As the deadly coronavirus plague stalked its victims throughout the “Q,” the basketball, handball, baseball, soccer field, and tennis courts were left silent and the running track was left deserted.
I came back from a Saturday morning jog and had just gotten out of the shower when I heard the crackling of the North Block public announcement system. “Yard and dayroom recall,” a correctional officer shouted. “Everyone lock it up!”
From Washington to Florida, nine Prison Journalism Project reporters across the country share views from their communities on the 22.5-year sentence for Derek Chauvin.
So many prisoners from all races want this man dead, especially the Black race. Not only does he have to worry about being targeted and possibly murdered in prison, but the gangs will put a price on his head to deliver him to those who want to take justice in their own hands.
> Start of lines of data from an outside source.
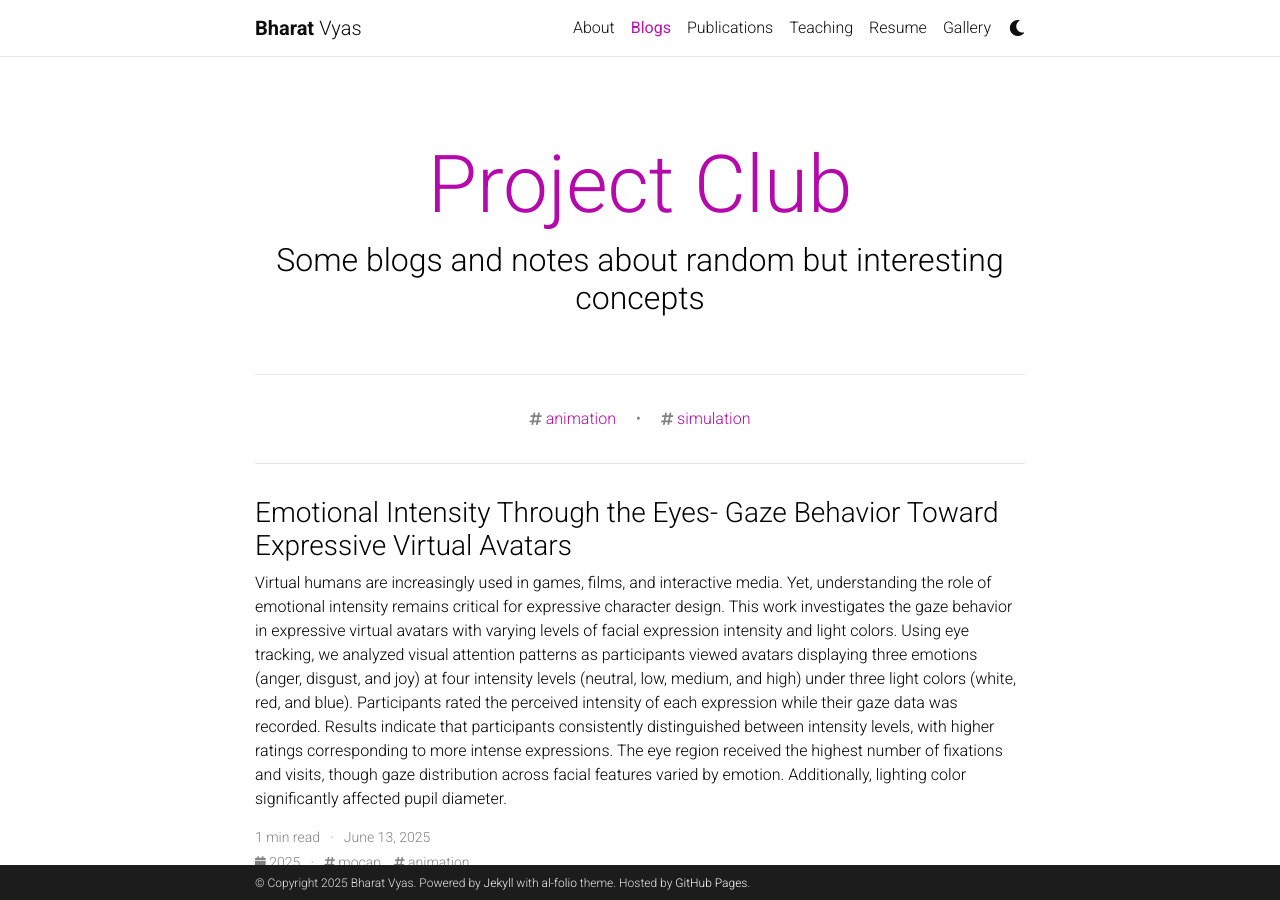
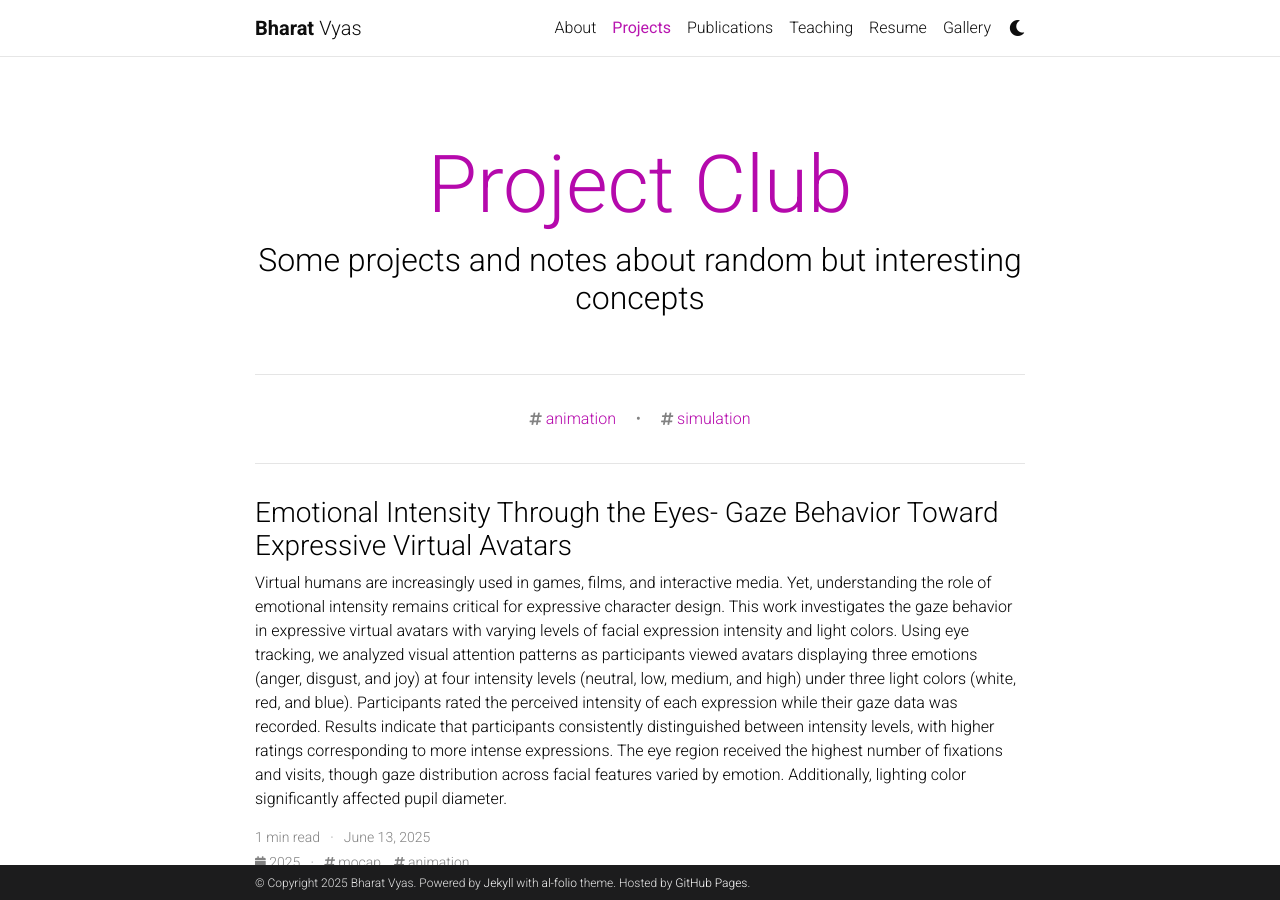
Before and after one commit to VYASB/vyasb.github.io, a Jekyll site: the page built from blog/index.html, in a window 1280 px wide and 900 px high. Built offline with Jekyll 4.4.1, drawn with Linux system fonts in a browser that asks for light colours; the list of posts is cut into pages by our own code; comment, search, counter and statistics services are not loaded; a style sheet for code colours, icons or effects is not loaded.

Commit message:
config update

```diff
--- a/_config.yml
+++ b/_config.yml
@@ -116,8 +116,8 @@ bing_site_verification:  # out your bing-site-verification ID (Bing Webmaster)
 # -----------------------------------------------------------------------------
 
 blog_name: Project Club # blog_name will be displayed in your blog page
-blog_nav_title: Blogs # your blog must have a title for it to be displayed in the nav bar
-blog_description: Some blogs and notes about random but interesting concepts
+blog_nav_title: Projects # your blog must have a title for it to be displayed in the nav bar
+blog_description: Some projects and notes about random but interesting concepts
 permalink: /project/:title/
 
 # Pagination
@@ -243,9 +243,9 @@ jekyll-archives:
     tag: archive-tag
     category: archive-category
   permalinks:
-    year: '/blog/:year/'
-    tag: '/blog/tag/:name/'
-    category: '/blog/category/:name/'
+    year: '/project/:year/'
+    tag: '/project/tag/:name/'
+    category: '/project/category/:name/'
 
 display_tags: ['animation', 'simulation'] # this tags will be dispalyed on the front page of your blog
 
```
Everyday I wake up, time is running out.
I can’t figure out what this world is all about.
It wasn’t racism but resiliency—our hope, our strength, our turning the other cheek. That’s what’s kept America thriving.
I didn’t have to risk my life. I had no incentive for it. I have a life sentence for violent crimes. I’m not even considered to be human, according to public opinion. I can’t change, many say. But I wanted to help out my community. I wanted to be a part of the solution and not the problem.
Eventually I began to wonder, why? Why would I take the pain of being in prison with a life sentence and couple it with the pain of running a marathon? The closer I got to the finish line the further it got away. My only energy eventually came from cheers, applause, pats on my back. But I was broken, limping, and in pain.
Like Stockdale, I read the Bible, I read history and philosophy… I began to see windows that I could look through and watch as historical figures conquered the same conditions I was facing.
Critical workers should be recognized for both their bravery during this life-threatening pandemic and for their exceptional assistance in ensuring the safety and security of the prisons. They should be, at minimum, awarded the entire twelve months of extraordinary conduct credits.